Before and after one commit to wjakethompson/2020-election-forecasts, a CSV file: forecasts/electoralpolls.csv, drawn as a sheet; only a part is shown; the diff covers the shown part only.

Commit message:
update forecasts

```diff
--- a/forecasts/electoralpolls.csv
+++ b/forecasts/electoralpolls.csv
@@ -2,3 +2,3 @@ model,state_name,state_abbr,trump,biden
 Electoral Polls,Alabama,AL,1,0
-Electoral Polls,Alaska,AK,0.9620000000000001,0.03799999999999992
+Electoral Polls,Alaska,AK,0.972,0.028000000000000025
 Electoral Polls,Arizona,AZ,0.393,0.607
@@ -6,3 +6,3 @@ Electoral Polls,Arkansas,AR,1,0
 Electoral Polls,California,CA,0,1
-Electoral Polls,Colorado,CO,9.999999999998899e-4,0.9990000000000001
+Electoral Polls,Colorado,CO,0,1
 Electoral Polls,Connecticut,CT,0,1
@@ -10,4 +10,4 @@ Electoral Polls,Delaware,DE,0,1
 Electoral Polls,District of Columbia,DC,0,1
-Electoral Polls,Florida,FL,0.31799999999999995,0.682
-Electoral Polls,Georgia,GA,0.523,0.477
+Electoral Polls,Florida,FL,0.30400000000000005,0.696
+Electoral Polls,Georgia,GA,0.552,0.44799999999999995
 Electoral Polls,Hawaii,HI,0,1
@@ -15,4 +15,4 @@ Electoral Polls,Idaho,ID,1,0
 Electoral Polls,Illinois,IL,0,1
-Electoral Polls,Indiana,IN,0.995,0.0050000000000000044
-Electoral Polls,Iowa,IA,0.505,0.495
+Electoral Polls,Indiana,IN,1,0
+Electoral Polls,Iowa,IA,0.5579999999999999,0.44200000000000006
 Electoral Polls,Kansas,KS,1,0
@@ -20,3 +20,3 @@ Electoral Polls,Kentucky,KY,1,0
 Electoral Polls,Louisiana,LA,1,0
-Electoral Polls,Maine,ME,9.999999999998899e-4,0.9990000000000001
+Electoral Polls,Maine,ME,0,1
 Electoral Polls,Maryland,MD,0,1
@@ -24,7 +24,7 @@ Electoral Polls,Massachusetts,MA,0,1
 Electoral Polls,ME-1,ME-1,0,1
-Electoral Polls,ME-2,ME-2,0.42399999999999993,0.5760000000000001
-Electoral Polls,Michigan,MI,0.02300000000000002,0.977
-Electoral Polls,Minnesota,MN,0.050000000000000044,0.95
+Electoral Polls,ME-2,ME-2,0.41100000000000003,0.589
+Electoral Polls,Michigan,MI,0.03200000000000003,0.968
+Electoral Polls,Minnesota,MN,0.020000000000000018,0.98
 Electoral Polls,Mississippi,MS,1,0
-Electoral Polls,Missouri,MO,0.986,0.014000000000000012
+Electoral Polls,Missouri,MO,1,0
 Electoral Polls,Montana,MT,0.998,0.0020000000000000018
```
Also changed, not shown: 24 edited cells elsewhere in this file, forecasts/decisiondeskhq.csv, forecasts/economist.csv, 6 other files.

◆ ◆ ◆ ◆

Hand back the whole listing, exactly as it is.

## Your solution
Before and after one commit to wjakethompson/2020-election-forecasts, a CSV file: forecasts/electoralpolls.csv, drawn as a sheet; only a part is shown; the diff covers the shown part only.

Commit message:
update forecasts

```diff
--- a/forecasts/electoralpolls.csv
+++ b/forecasts/electoralpolls.csv
@@ -2,3 +2,3 @@ model,state_name,state_abbr,trump,biden
 Electoral Polls,Alabama,AL,1,0
-Electoral Polls,Alaska,AK,0.9620000000000001,0.03799999999999992
+Electoral Polls,Alaska,AK,0.972,0.028000000000000025
 Electoral Polls,Arizona,AZ,0.393,0.607
@@ -6,3 +6,3 @@ Electoral Polls,Arkansas,AR,1,0
 Electoral Polls,California,CA,0,1
-Electoral Polls,Colorado,CO,9.999999999998899e-4,0.9990000000000001
+Electoral Polls,Colorado,CO,0,1
 Electoral Polls,Connecticut,CT,0,1
@@ -10,4 +10,4 @@ Electoral Polls,Delaware,DE,0,1
 Electoral Polls,District of Columbia,DC,0,1
-Electoral Polls,Florida,FL,0.31799999999999995,0.682
-Electoral Polls,Georgia,GA,0.523,0.477
+Electoral Polls,Florida,FL,0.30400000000000005,0.696
+Electoral Polls,Georgia,GA,0.552,0.44799999999999995
 Electoral Polls,Hawaii,HI,0,1
@@ -15,4 +15,4 @@ Electoral Polls,Idaho,ID,1,0
 Electoral Polls,Illinois,IL,0,1
-Electoral Polls,Indiana,IN,0.995,0.0050000000000000044
-Electoral Polls,Iowa,IA,0.505,0.495
+Electoral Polls,Indiana,IN,1,0
+Electoral Polls,Iowa,IA,0.5579999999999999,0.44200000000000006
 Electoral Polls,Kansas,KS,1,0
@@ -20,3 +20,3 @@ Electoral Polls,Kentucky,KY,1,0
 Electoral Polls,Louisiana,LA,1,0
-Electoral Polls,Maine,ME,9.999999999998899e-4,0.9990000000000001
+Electoral Polls,Maine,ME,0,1
 Electoral Polls,Maryland,MD,0,1
@@ -24,7 +24,7 @@ Electoral Polls,Massachusetts,MA,0,1
 Electoral Polls,ME-1,ME-1,0,1
-Electoral Polls,ME-2,ME-2,0.42399999999999993,0.5760000000000001
-Electoral Polls,Michigan,MI,0.02300000000000002,0.977
-Electoral Polls,Minnesota,MN,0.050000000000000044,0.95
+Electoral Polls,ME-2,ME-2,0.41100000000000003,0.589
+Electoral Polls,Michigan,MI,0.03200000000000003,0.968
+Electoral Polls,Minnesota,MN,0.020000000000000018,0.98
 Electoral Polls,Mississippi,MS,1,0
-Electoral Polls,Missouri,MO,0.986,0.014000000000000012
+Electoral Polls,Missouri,MO,1,0
 Electoral Polls,Montana,MT,0.998,0.0020000000000000018
```
Also changed, not shown: 24 edited cells elsewhere in this file, forecasts/decisiondeskhq.csv, forecasts/economist.csv, 6 other files.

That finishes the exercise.